» Exercise: State how many lines in the entries below hold the string "item", and give nothing besides that number.
━━━━━ Data supplied
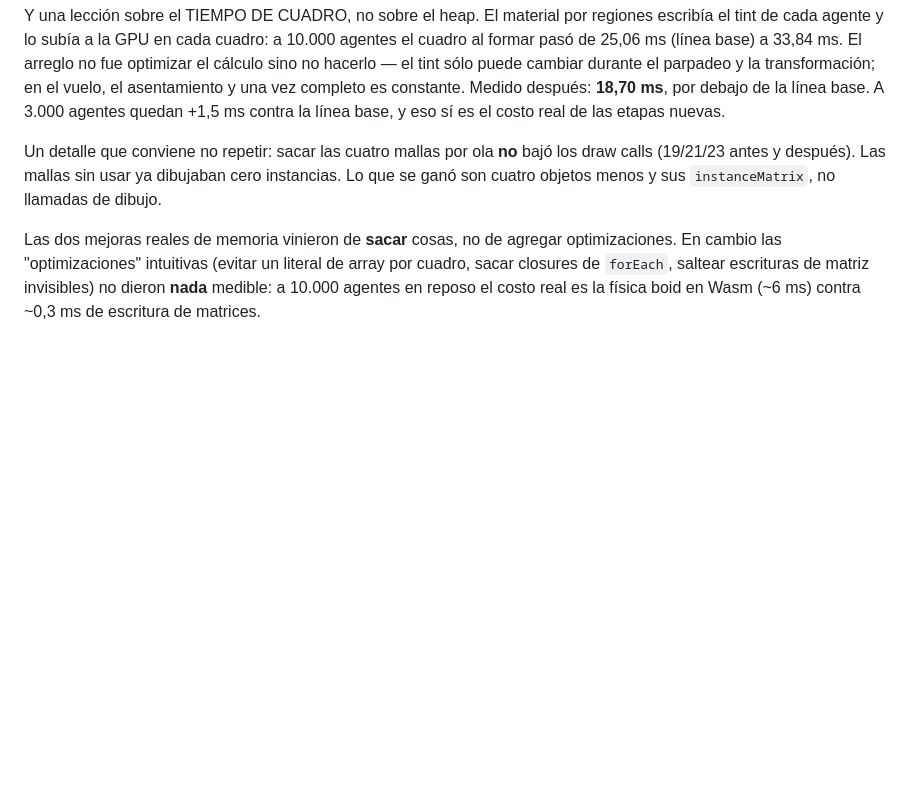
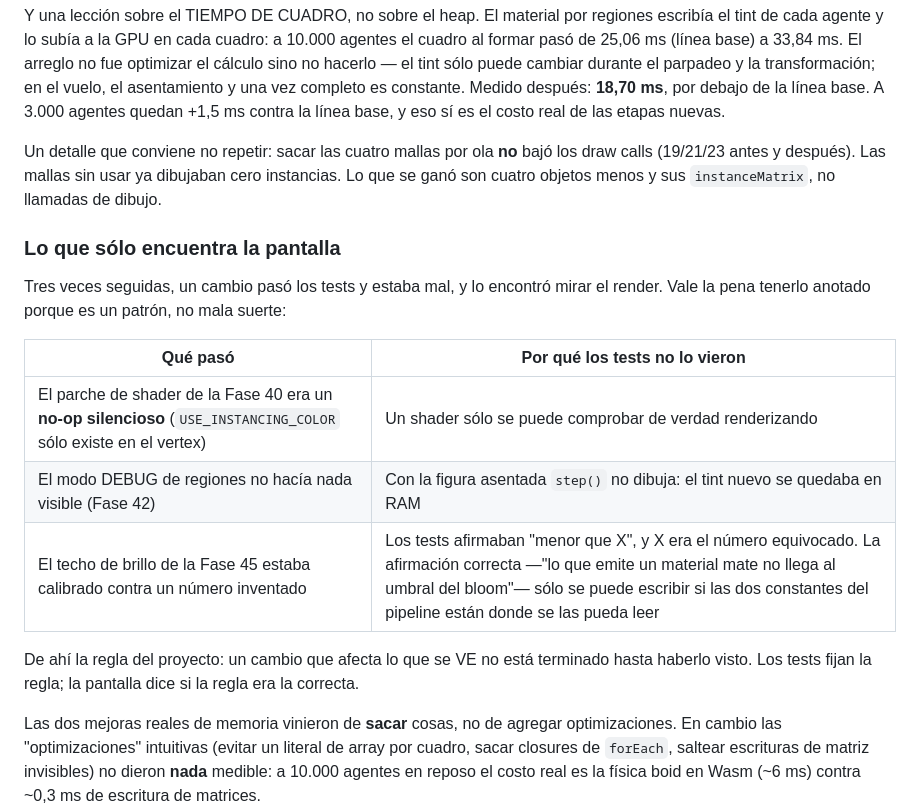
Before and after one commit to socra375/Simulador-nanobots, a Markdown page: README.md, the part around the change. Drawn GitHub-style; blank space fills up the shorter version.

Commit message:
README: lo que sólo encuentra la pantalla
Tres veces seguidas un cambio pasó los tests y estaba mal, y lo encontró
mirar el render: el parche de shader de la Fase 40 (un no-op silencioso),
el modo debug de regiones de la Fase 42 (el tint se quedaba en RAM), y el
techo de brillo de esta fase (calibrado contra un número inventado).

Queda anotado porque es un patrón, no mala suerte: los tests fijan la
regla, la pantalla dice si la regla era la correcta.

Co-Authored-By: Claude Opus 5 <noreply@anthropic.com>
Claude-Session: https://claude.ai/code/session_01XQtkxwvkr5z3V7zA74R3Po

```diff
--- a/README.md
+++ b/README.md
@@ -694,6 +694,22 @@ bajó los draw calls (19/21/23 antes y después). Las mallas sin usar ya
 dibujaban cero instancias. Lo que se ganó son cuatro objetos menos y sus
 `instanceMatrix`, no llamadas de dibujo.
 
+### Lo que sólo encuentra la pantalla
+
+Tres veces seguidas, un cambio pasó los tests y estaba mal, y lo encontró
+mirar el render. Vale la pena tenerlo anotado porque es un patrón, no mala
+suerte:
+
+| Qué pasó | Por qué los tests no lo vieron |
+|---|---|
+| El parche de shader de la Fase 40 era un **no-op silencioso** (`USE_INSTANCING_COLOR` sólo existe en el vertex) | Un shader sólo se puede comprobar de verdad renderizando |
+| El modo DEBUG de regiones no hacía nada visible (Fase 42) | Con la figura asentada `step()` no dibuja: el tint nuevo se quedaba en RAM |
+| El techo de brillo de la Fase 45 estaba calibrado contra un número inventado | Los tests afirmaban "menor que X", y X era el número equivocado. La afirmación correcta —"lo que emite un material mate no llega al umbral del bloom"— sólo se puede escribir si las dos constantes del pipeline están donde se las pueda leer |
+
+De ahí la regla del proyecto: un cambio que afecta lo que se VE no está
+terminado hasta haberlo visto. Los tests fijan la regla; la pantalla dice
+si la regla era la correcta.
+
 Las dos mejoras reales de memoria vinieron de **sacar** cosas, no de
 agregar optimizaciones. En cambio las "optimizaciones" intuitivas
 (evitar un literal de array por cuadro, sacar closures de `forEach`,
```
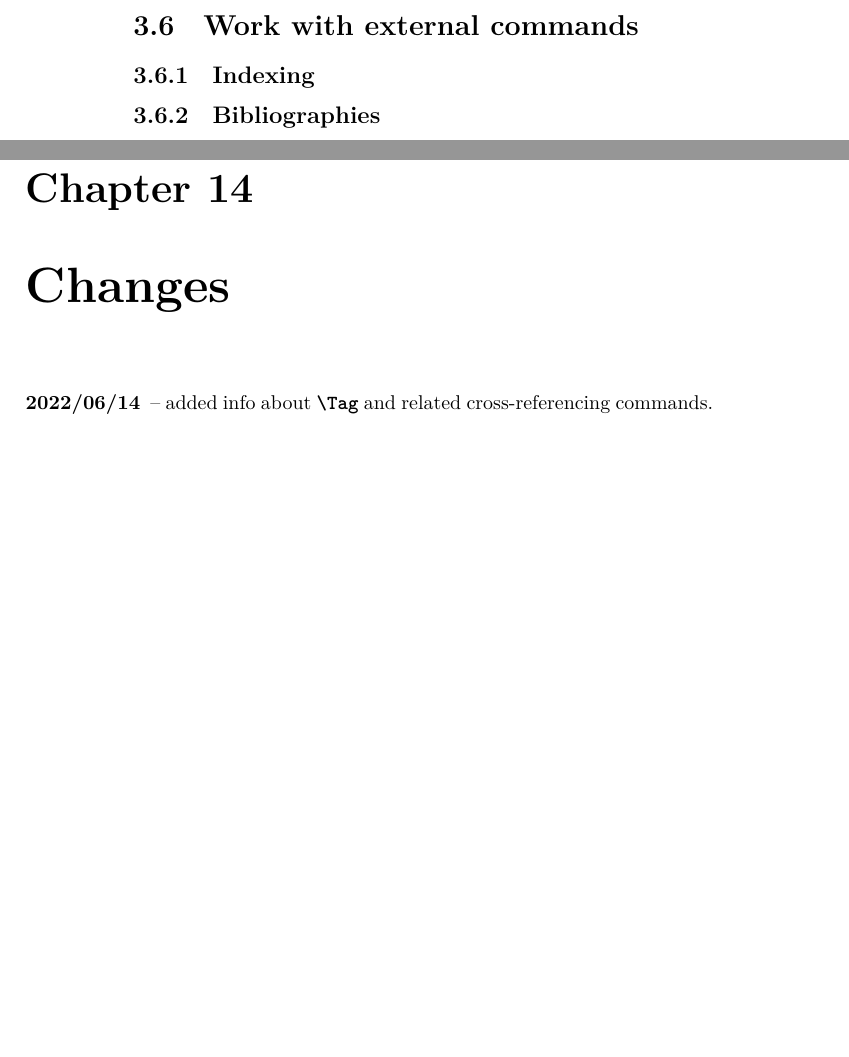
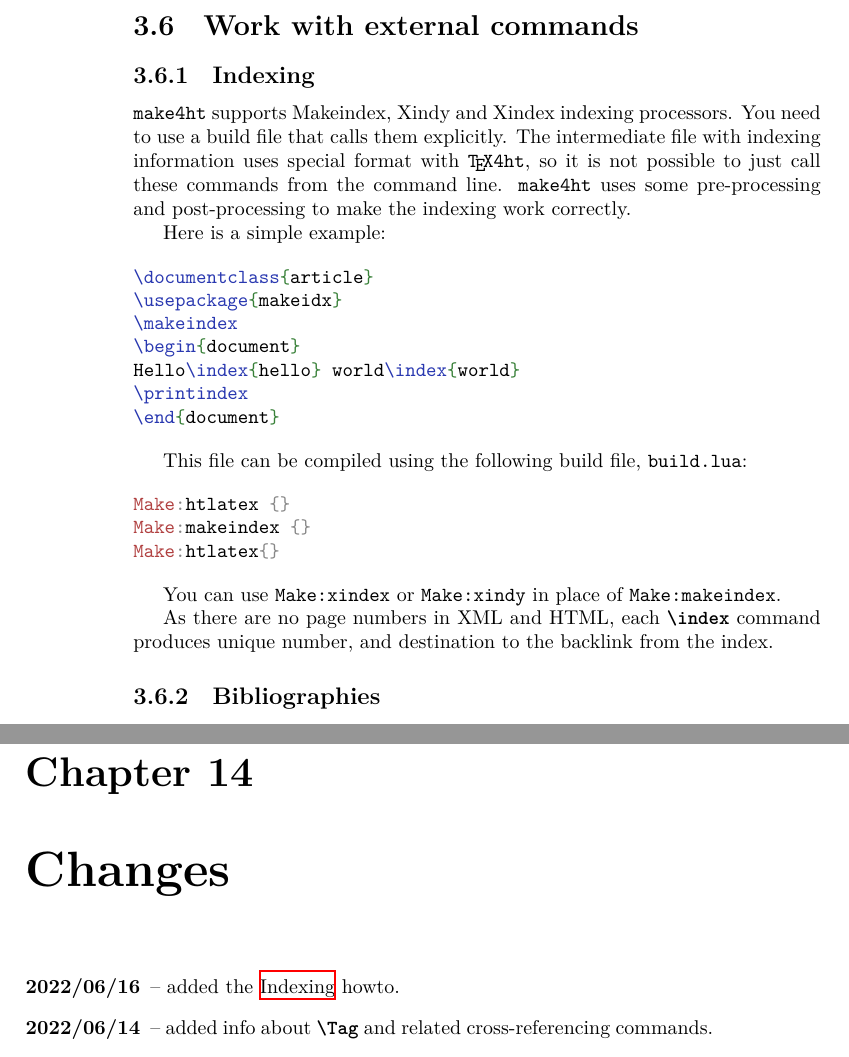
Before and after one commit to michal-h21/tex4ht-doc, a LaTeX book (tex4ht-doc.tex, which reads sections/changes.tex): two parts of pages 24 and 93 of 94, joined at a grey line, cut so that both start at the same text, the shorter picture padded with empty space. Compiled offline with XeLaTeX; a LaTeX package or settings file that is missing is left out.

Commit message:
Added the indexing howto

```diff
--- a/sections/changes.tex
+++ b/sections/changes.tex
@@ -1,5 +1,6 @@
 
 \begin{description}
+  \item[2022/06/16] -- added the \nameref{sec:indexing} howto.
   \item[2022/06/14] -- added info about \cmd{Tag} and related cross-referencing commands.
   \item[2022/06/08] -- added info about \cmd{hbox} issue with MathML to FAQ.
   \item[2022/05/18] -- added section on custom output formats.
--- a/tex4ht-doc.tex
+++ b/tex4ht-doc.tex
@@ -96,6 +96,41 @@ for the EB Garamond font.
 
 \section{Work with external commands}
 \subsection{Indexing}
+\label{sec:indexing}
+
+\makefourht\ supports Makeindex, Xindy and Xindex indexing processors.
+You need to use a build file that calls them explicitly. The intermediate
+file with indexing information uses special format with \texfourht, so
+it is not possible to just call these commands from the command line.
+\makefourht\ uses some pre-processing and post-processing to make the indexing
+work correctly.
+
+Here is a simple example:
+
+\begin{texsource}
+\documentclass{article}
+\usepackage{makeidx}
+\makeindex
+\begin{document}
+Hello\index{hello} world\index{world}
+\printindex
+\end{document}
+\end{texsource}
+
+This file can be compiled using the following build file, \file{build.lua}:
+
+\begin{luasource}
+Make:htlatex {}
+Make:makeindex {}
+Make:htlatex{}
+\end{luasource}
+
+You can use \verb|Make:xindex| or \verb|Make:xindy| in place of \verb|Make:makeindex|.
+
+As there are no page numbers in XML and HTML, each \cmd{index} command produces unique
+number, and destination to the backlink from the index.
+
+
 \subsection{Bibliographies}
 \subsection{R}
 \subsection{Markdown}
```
━━━━━━━━━━
» Reply: 4